## Task brief
Sort through the data and copy the lines holding the word "dart".

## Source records
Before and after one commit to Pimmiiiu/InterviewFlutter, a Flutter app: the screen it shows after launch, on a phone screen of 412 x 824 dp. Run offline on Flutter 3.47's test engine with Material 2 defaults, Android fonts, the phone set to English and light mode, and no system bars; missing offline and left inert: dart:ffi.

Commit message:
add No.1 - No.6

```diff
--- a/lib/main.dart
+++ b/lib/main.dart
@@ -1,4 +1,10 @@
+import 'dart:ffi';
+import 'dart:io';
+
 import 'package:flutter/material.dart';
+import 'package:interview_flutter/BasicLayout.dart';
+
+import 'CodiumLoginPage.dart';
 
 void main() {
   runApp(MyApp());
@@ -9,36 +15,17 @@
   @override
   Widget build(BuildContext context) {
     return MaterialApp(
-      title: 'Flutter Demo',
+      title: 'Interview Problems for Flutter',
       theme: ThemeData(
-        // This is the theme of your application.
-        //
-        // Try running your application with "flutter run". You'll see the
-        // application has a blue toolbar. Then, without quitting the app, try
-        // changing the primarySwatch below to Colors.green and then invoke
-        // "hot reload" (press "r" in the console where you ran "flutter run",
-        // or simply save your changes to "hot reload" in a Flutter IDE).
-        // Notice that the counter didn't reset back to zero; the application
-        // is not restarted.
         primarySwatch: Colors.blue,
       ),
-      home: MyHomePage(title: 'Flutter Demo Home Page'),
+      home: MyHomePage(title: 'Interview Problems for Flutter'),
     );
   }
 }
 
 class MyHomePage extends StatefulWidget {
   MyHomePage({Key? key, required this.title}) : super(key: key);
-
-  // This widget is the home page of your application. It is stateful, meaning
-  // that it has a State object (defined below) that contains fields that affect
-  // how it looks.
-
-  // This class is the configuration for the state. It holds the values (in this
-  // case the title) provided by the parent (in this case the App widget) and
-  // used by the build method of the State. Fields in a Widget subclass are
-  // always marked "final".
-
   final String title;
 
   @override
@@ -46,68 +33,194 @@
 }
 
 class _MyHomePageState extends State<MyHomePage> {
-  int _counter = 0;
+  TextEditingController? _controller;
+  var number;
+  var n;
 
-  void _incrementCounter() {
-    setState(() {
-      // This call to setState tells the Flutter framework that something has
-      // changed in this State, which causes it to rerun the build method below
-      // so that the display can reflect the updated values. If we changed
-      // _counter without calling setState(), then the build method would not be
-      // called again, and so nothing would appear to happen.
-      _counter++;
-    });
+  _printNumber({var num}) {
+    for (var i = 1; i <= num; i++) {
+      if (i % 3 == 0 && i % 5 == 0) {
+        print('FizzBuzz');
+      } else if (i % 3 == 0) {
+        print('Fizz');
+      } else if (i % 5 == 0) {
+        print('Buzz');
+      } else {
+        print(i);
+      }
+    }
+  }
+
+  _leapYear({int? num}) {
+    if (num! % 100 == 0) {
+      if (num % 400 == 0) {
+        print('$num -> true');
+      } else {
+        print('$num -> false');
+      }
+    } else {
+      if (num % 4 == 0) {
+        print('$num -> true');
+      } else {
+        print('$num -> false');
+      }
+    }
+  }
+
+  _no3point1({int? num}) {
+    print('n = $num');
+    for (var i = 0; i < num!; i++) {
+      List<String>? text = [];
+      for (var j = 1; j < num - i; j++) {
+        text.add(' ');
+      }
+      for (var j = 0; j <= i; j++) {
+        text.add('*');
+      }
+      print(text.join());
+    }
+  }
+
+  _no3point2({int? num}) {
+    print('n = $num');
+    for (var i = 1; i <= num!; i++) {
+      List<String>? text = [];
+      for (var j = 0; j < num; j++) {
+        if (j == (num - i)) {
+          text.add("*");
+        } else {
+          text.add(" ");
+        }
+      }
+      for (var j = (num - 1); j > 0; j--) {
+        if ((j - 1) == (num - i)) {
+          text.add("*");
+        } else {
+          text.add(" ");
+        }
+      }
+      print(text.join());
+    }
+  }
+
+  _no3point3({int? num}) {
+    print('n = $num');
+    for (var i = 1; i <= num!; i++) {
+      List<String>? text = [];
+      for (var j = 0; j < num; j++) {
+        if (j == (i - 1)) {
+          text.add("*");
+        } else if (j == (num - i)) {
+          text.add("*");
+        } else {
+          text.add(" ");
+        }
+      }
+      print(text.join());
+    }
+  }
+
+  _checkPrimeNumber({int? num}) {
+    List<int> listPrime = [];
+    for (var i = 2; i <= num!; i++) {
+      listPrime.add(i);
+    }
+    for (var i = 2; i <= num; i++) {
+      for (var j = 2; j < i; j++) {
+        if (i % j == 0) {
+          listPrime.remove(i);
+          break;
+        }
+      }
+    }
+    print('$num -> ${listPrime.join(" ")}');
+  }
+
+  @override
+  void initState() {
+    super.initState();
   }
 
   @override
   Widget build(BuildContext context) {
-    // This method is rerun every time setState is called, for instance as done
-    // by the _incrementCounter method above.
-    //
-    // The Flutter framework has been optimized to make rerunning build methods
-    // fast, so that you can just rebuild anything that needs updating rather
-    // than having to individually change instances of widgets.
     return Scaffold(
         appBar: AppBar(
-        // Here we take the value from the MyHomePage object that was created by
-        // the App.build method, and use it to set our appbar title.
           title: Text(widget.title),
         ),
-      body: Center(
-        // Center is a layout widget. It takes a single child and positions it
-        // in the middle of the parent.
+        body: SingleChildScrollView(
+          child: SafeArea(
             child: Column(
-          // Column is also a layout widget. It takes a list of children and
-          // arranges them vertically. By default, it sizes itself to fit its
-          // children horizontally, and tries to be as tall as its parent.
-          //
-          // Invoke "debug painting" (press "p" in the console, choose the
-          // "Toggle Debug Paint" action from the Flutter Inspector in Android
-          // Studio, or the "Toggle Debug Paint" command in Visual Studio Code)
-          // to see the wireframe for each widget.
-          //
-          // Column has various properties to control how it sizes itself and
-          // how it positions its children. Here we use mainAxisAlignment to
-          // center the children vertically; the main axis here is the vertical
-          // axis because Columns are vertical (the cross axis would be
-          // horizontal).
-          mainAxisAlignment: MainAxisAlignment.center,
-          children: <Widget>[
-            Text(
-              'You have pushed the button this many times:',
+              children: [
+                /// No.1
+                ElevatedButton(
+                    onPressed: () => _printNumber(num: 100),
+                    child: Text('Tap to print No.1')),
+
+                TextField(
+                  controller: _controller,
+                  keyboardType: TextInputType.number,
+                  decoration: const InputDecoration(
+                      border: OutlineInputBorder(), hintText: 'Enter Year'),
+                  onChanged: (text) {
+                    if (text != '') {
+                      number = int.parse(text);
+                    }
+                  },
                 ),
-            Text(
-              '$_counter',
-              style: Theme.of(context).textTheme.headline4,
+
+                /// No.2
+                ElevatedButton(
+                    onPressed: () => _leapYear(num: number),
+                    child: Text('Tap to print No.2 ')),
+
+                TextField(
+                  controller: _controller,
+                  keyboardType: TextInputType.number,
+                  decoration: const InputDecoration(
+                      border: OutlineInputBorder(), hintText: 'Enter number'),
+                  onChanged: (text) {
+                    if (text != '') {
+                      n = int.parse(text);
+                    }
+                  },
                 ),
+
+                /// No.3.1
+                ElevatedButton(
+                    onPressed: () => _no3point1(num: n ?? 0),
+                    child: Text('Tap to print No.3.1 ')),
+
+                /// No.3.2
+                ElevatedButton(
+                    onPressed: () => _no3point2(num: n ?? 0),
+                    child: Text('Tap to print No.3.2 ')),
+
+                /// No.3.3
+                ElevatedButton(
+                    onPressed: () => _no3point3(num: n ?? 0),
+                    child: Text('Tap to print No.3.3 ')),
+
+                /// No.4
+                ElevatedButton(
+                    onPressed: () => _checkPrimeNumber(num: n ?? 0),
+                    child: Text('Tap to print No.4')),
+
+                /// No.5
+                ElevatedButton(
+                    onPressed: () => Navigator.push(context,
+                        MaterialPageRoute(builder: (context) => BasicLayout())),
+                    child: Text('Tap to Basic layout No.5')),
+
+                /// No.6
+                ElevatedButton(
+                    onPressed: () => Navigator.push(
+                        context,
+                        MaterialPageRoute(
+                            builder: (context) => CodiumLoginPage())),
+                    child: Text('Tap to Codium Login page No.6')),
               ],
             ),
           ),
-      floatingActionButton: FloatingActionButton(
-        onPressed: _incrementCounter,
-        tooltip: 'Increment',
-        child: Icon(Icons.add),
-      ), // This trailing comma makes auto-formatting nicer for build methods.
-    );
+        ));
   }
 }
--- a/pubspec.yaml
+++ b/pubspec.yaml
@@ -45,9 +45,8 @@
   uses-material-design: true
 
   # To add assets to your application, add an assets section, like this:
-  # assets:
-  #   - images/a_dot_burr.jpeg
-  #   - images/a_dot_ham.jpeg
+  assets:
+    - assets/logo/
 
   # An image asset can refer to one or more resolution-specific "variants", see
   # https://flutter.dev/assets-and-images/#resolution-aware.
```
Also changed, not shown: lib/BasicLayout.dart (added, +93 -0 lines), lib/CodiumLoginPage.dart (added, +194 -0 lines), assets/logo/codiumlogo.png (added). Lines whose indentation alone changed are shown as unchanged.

## Written response
Before and after one commit to Pimmiiiu/InterviewFlutter, a Flutter app: the screen it shows after launch, on a phone screen of 412 x 824 dp. Run offline on Flutter 3.47's test engine with Material 2 defaults, Android fonts, the phone set to English and light mode, and no system bars; missing offline and left inert: dart:ffi.
--- a/lib/main.dart
+++ b/lib/main.dart
+import 'dart:ffi';
+import 'dart:io';
 import 'package:flutter/material.dart';
+import 'package:interview_flutter/BasicLayout.dart';
+import 'CodiumLoginPage.dart';
Also changed, not shown: lib/BasicLayout.dart (added, +93 -0 lines), lib/CodiumLoginPage.dart (added, +194 -0 lines), assets/logo/codiumlogo.png (added). Lines whose indentation alone changed are shown as unchanged.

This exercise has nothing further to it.